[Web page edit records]

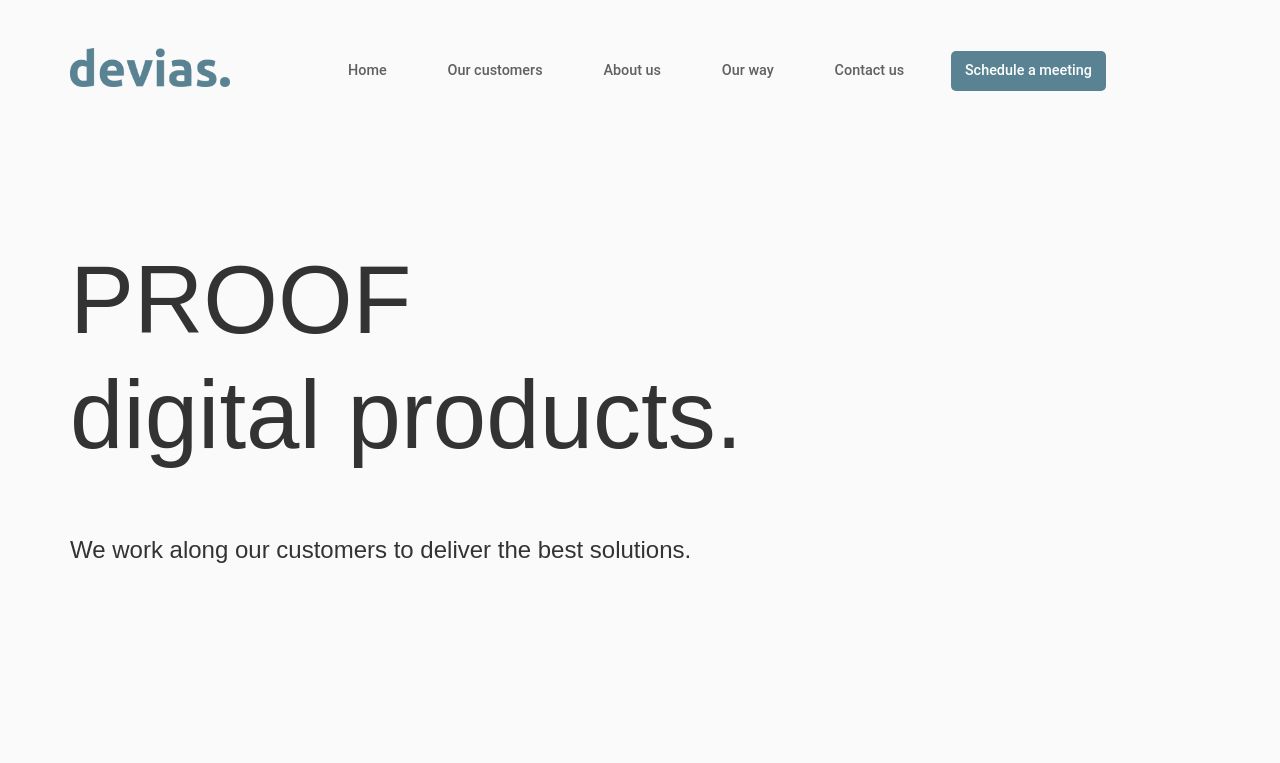
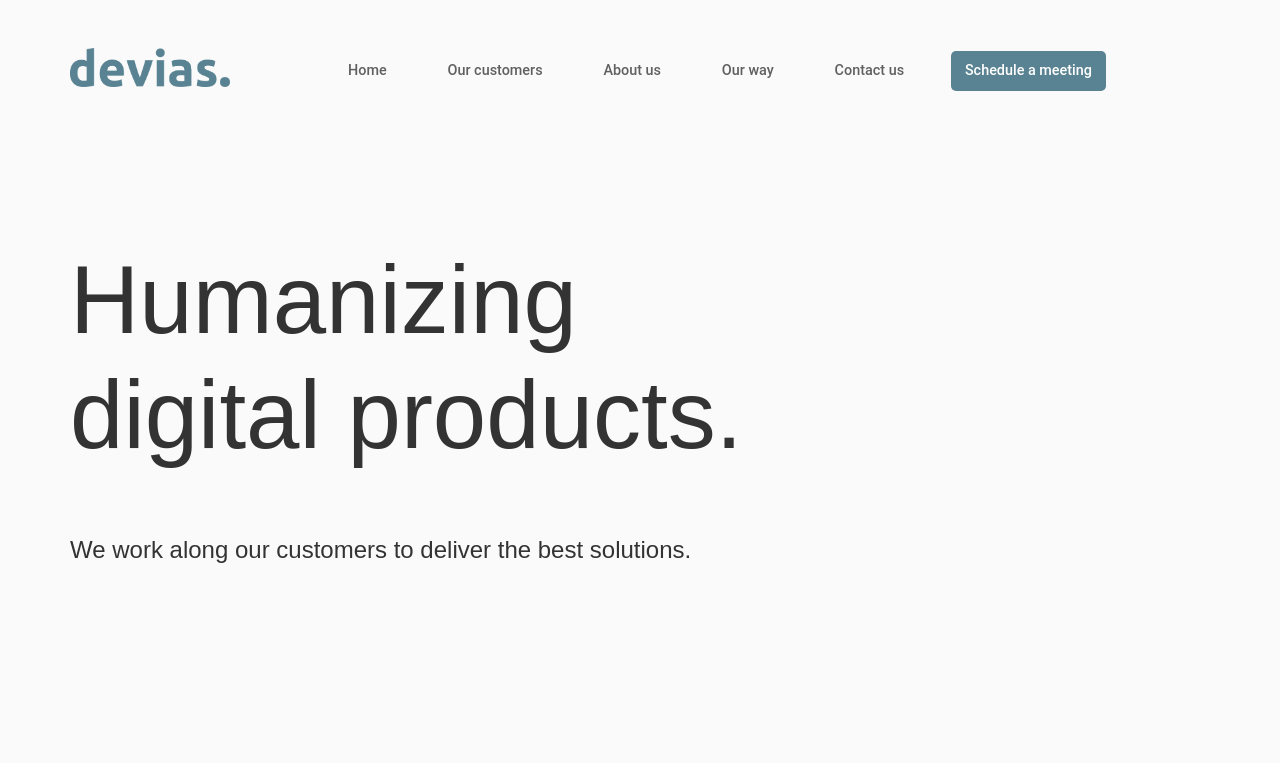
Before and after one commit to brunoosella/devias-web, a React (Vite) app in the folder devias-web/: page / in a window 1280 px wide. Shown: the top 763 px of the page. Built offline with nearby package versions, Linux system fonts and the light colour scheme.

Commit message:
Revert changes to test

```diff
--- a/devias-web/src/Screens/Home/Home.jsx
+++ b/devias-web/src/Screens/Home/Home.jsx
@@ -16,7 +16,7 @@ export default function Home() {
         <div className='container'>
           <div className='MainTitle'>
             <h1>
-              PROOF
+              Humanizing
               <br />
               digital products.
             </h1>
```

- _Your goal_
Which lines above contain the word "className"? Copy all of them.

- _Written answer_
         <div className='container'>
           <div className='MainTitle'>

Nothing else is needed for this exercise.